If you have a Maven repository on your local filesystem, and you are interested in directions for taking a prerelease version of Archiva for a test drive, read on.
Test Driving a Prerelease of Archiva
Archiva isn’t really at a release state, but if you are interested in seeing what that Maven team has been cooking up, it’s fairly straightforward. From what I can see, it’s very functional, and follows the same approach as Continuum (plexus, tigris stylesheets(?)).
1. Install Subversion
2. Install Maven 2 (http://maven.apache.org)
3. “svn co http://svn.apache.org/repos/asf/maven/archiva/trunk archiva”
4. “cd archiva”
5. “mvn install” (will download necesary dependencies and plugins)
6. “cd archiva-webapp”
7 “mvn jetty:run”
That’s it, no configuration of anything, this is the fastest way to obtain the archiva code and run the repository manager. Now, once you get Archiva up and running, it will be listening on localhost:9000, if you hit http://localhost:9000 in a browser you will see a form asking you to add a managed Maven repository. At this point you can point it at a local directory and tell Archiva to create an index (I’m assuming a Lucene index).

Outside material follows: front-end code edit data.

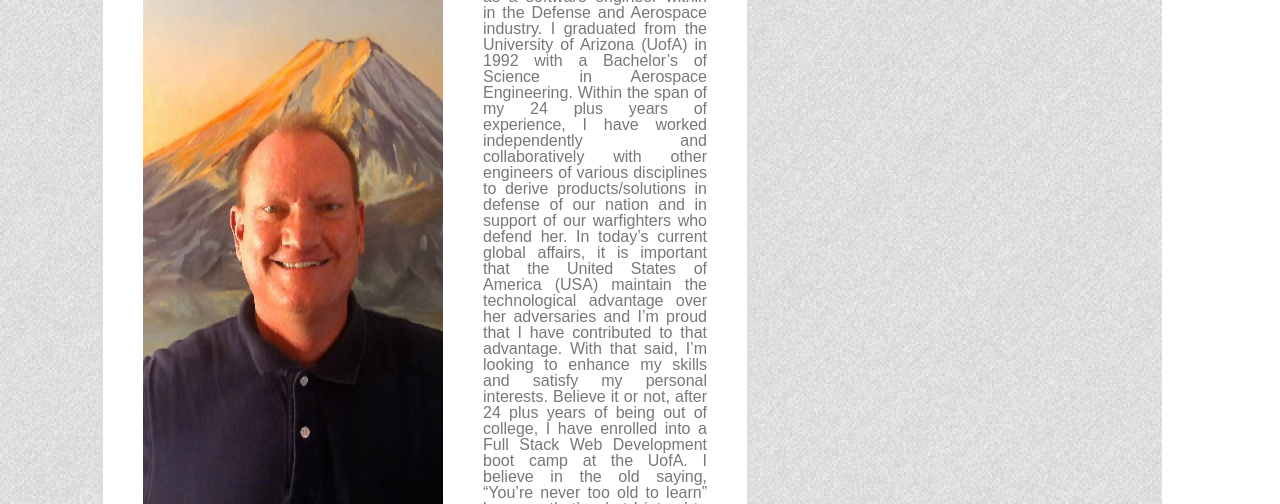
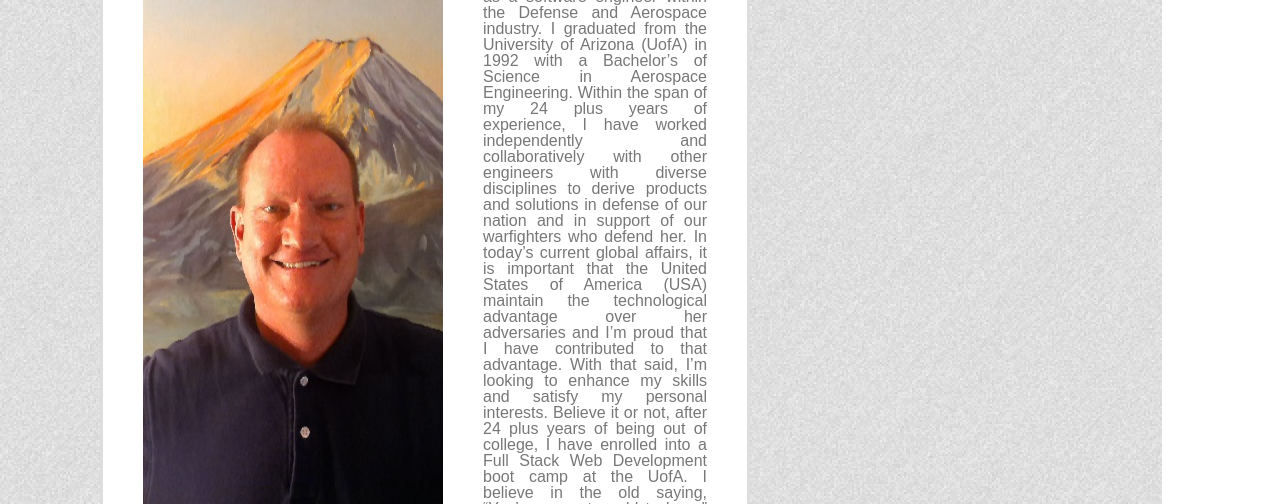
Before and after one commit to rnorton12/Basic-Portfolio, a plain HTML site: page index.html in a window 1280 px wide. Shown: the part 296-800 px from the top of the page. Drawn offline with Linux system fonts and the light colour scheme; files whose address does not match are found by name.

Commit message:
final version

```diff
--- a/assets/css/contact_style.css
+++ b/assets/css/contact_style.css
@@ -16,3 +16,7 @@
     color: white;
     background-color: #4aaaa5;
 }
+
+.ContentContainer {
+ height: 655px;
+}
--- a/assets/css/portfolio_style.css
+++ b/assets/css/portfolio_style.css
@@ -11,3 +11,7 @@
     height: 100;
     margin: 10px;
 }
+
+.ContentContainer {
+    height: 815px;
+}
--- a/assets/css/style.css
+++ b/assets/css/style.css
@@ -34,7 +34,7 @@ body {
 .ContentContainer {
     position: relative;
     width: auto;
-    height: 2500px;
+    height: 865px;
     clear: both;
     background-image: url("./assets/images/light_alu.png");
     background-color: #cccccc;
@@ -78,6 +78,7 @@ section{
     color: #777777;
     font-family: 'Arial', "Helvetica Neue", Helvetica, sans-serif;
     text-align: justify;
+    margin-bottom: 40px;
     margin-left: 40px;
     margin-right: 40px;
 }
--- a/index.html
+++ b/index.html
@@ -36,10 +36,10 @@
             <article>
                 <p class="MyBio">
                         Hello and welcome to my page.
-                        During the day, I make a living as a software engineer within in the Defense and Aerospace industry.
+                        During the day, I make a living as a software engineer within the Defense and Aerospace industry.
                         I graduated from the University of Arizona (UofA) in 1992 with a Bachelor’s of Science in Aerospace Engineering.
-                        Within the span of my 24 plus years of experience, I have worked independently and collaboratively with other engineers
-                        of various disciplines to derive products/solutions in defense of our nation and in support of our warfighters who defend her.
+                        Within the span of my 24 plus years of experience, I have worked independently and collaboratively with other engineers with
+                        diverse disciplines to derive products and solutions in defense of our nation and in support of our warfighters who defend her.
                         In today’s current global affairs, it is important that the United States of America (USA) maintain the technological advantage
                         over her adversaries and I’m proud that I have contributed to that advantage.  With that said, I’m looking to enhance my skills
                         and satisfy my personal interests.  Believe it or not, after 24 plus years of being out of college, I have enrolled into a Full
```
Also changed, not shown: contact.html (+2 -2 lines).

I’ll be interested in seeing how this application evolves over the next few months, and I’ll be even more interested in seeing how others adapt the reuseable archiva components contained in this multi-project. One thing I’m already anticipating is that someone is going to take the archiva-webapp as a template and take this project in a direction no one has even thought of yet. A customized version of archiva (a “mash-up” if you will) that provides a rich set of search options, visualizations, reports, and APIs is the next logical step.